When defining an XML vocabulary, keep this in mind. For example, the following excerpt shows an XML document that uses <bold> to delimit important text:

<para id="100">Some <bold>important</bold> text</para>

Instead, think about the function coded by <bold> rather than how the output will be rendered. Use a name that conveys that function:

<para id="100">Some <important>important</important> text</para>

The rendering aspect should be treated separately, in the style-sheet for example, where the element will be assigned different properties depending on the language of the text, using, for example, the lang() selector of CSS-2:

important:lang(en) { font-weight: bold; }
important:lang(fr) { font-style: italic; }

While having a Western/Latin-centric vision of the output when designing a XML document type does not prevent you to get the correct display ultimately (in general), it will make you less aware of localization issues. Always remember that the source language is "just another language".

Why should I use caution with <br/> and equivalent elements?

Formatting elements, such as <br/> in XHTML, are to use with caution because they often break the rule of separating the content from the rendering/presentation. Using a lot of <br/> to make a list for example does not make sense: you should use a list and list items elements.

The bad use of formatting elements does affect the localizability of your files: it may force the translation tools to deal with large paragraphs and hamper the translator to work easily. It may also cause problem with tools that have some limitation on "paragraph" size, and affect adversely segmentation.

For example, the following code is to avoid:

<p>
Text of line 1<br/>
Text of line 2<br/>
Text of line 3</br/>
</p>

Instead, use something like this:

<ul>
 <li>Text of line 1</li>
 <li>Text of line 2</li>
 <li>Text of line 3</li>
</ul>

Always control the appearance of your text through the style-sheet, not by marking up the document with formatting elements.

Why should I use caution with text-transform in CSS and XSL?

CSS and XSL offer a property called text-transform that allows to specify the conversion of a given text into capitalized, uppercased, or lowercased text.

For example, the following statement will turn the content of any <Section> element into capitalized text:

Section { text-transform: capitalize }
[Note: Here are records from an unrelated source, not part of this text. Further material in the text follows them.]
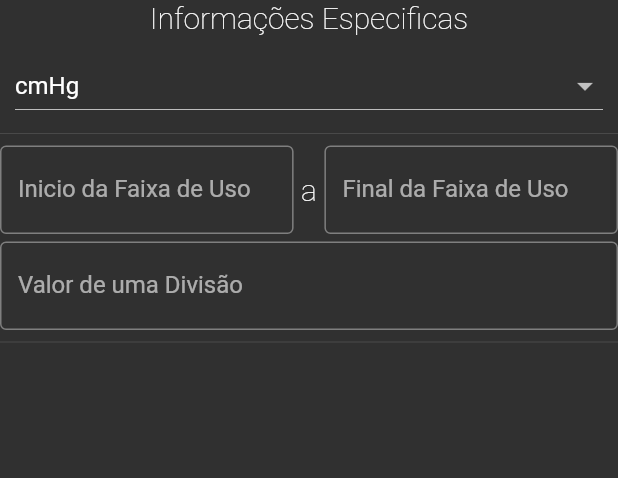
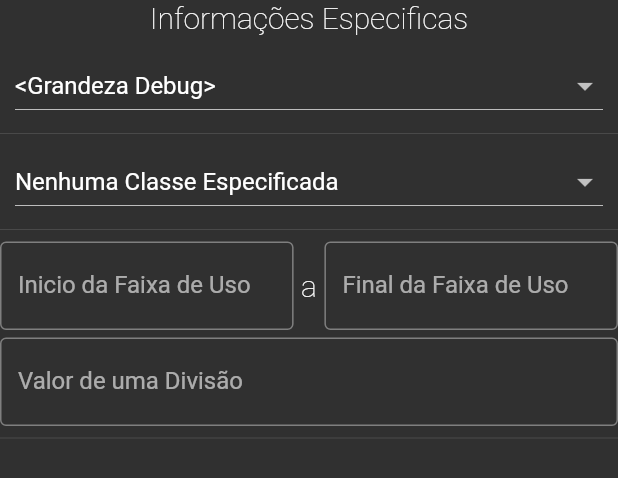
Before and after one commit to dev-whiteflag/preciso-metrologia-mobileapp, a Flutter app: the PrecisoManometroCertInfo widget shown alone on an empty page, opened directly, on a phone screen of 412 x 824 dp. Shown: the top 478 px of the screen. Run offline on Flutter 3.47's test engine with Material 2 defaults, Android fonts, the phone set to English and light mode, and no system bars; our stand-ins replace cloud_firestore, device_info, firebase_auth, firebase_core, shared_preferences; accounts and stored records are empty.

Commit message:
Fixed #17  - missing 'classe'

```diff
--- a/lib/logic/preciso-id-logic.dart
+++ b/lib/logic/preciso-id-logic.dart
@@ -33,9 +33,8 @@ Future<String> getIDCertificado() async {
     prefs.setString('certIncrementalS', certIncrementalConvertedMinus);
 
   var certificadoID = certificadoIDIncompleto + prefs.getString('certIncremental');
-  var certificadoIDs = certificadoIDIncompleto + prefs.getString('certIncrementalS');
 
-  certificadoIDFormController.text = certificadoIDs;
+  certificadoIDFormController.text = certificadoID;
   savedIncremental = prefs.getString('certIncremental');
 
   print(certificadoID);
--- a/lib/logic/preciso-send-logic.dart
+++ b/lib/logic/preciso-send-logic.dart
@@ -69,6 +69,7 @@ Map<String, dynamic> dataVidraria = {
 Map<String, dynamic> dataManometro = {
   'Tipo de Instrumento':                              "Medidor de Pressão",
   'Grandeza':                                          selectedGrandeza,
+  'Classe':                                            selectedClasse,
   'Instrumento':                                       selectedInstrumento,
   'Inicio da Faixa de Uso':                            faixaStartFormController.text,
   'Final da Faixa de Uso':                             faixaEndFormController.text,
--- a/lib/offline-database/preciso-modelos/preciso-base/preciso-basico-globals.dart
+++ b/lib/offline-database/preciso-modelos/preciso-base/preciso-basico-globals.dart
@@ -6,9 +6,11 @@ import 'package:flutter/material.dart';
 // VAR LIST - VÁRIAVEIS GLOBAIS DO MODELO
 //---------------------------------------------------------------------------------//
 
-var selectedModel;
-var selectionGrandeza = '1';
-var selectedGrandeza;
+var selectedModel = '0';
+var selectionGrandeza = '0';
+var selectedGrandeza = '0';
+var selectionClasse = '0';
+var selectedClasse = '0';
 
 // TextControllers
 
--- a/lib/offline-database/preciso-modelos/preciso-manometro/preciso-manometro-cert-info.dart
+++ b/lib/offline-database/preciso-modelos/preciso-manometro/preciso-manometro-cert-info.dart
@@ -12,20 +12,31 @@ List<Map> precisoInstrumentoManometroGrandeza = [
   {"id": 4, "text": "MPa"},
 ];
 
+List<Map> precisoInstrumentoPressaoClasse = [
+  {"id": 0, "text": "Nenhuma Classe Especificada"},
+  {"id": 1, "text": "A4"},
+  {"id": 2, "text": "A3"},
+  {"id": 3, "text": "A2"},
+  {"id": 4, "text": "A1"},
+  {"id": 5, "text": "A"},
+  {"id": 6, "text": "B"},
+  {"id": 7, "text": "C"},
+  {"id": 8, "text": "D"},
+];
+
 class PrecisoManometroCertInfo extends StatefulWidget {
   @override
-  PrecisoManometroCertInfoState createState() => PrecisoManometroCertInfoState();
+  PrecisoManometroCertInfoState createState() =>
+      PrecisoManometroCertInfoState();
 }
 
 class PrecisoManometroCertInfoState extends State<PrecisoManometroCertInfo> {
-
-  updateWrapper(){
-    setState(() {
-        });
+  updateWrapper() {
+    setState(() {});
   }
 
-  fetchGrandeza(){
-    switch (selectionGrandeza){
+  fetchGrandeza() {
+    switch (selectionGrandeza) {
       case '1':
         selectedGrandeza = "cmHg";
         return selectedGrandeza;
@@ -73,6 +84,31 @@ class PrecisoManometroCertInfoState extends State<PrecisoManometroCertInfo> {
                     print("Tipo de Instrumento: " + selectionGrandeza);
                   },
                   items: precisoInstrumentoManometroGrandeza.map((Map map) {
+                    selectedGrandeza = map["text"];
+                    return new DropdownMenuItem<String>(
+                      value: map["id"].toString(),
+                      child: new Text(
+                        map["text"],
+                      ),
+                    );
+                  }).toList(),
+                )),
+            Divider(),
+            Container(
+                margin: EdgeInsets.only(left: 10.0, right: 10.0),
+                child: new DropdownButton<String>(
+                  isDense: false,
+                  isExpanded: true,
+                  hint: new Text("Selecione a Classe do Instrumento"),
+                  value: selectionClasse,
+                  onChanged: (String newValue) {
+                    setState(() {
+                      selectionClasse = newValue;
+                    });
+                    updateWrapper();
+                    print("Classe do Instrumento: " + selectionClasse);
+                  },
+                  items: precisoInstrumentoPressaoClasse.map((Map map) {
                     return new DropdownMenuItem<String>(
                       value: map["id"].toString(),
                       child: new Text(
```
Lines whose indentation alone changed are shown as unchanged.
The current specification allow the user agents that process the document to "consider the value of text-transform to be none for characters that are not from the Latin-1 repertoire and for elements in languages for which the transformation is different from that specified by the case-conversion tables of ISO 10646".

In practice, this means you cannot rely on text-transform to make correct conversion for non-Latin-1 characters or even many languages that use Latin-1 characters but for which the casing or capitalization rules are complex.

If you choose to use this CSS property, use it with caution and keep in mind the possible changes needed in many localized version of your document. The property is actually deprecated in XSL.

Note that the working draft for CSS3 is much more strict on the implementation of text-transform. So it may become useful at some point, but this will depend a lot on the implementation. For now: avoid to use.

Why should I use caution with absolute positioning in CSS and XSL?

CSS and XSL allow you to specify an element of text to be placed at a specific location of the output. While absolute position may be useful in some cases, it is often a source of problem for localization. A sentence displayed with absolute position might need to be "wrapped" manually, breaking segments without regard for correct segmentation, as shown below:

<div style="position:absolute;top:100;left:50;font-size:11px">
 Performance, Adaptability, and Scalability</div>
<div style="position:absolute;top:117;left:50;font-size:11px;">
 finally meet in one package.</div>

Because the word order in the target languages will be different the source and the translated segments may not correspond anymore. In addition text expansion brings also its set of problem: the whole text needs to be reformatted.

Using absolute positioning for a block of text is similar to adding hard-returns in a plain text file: no translation tool can work with it.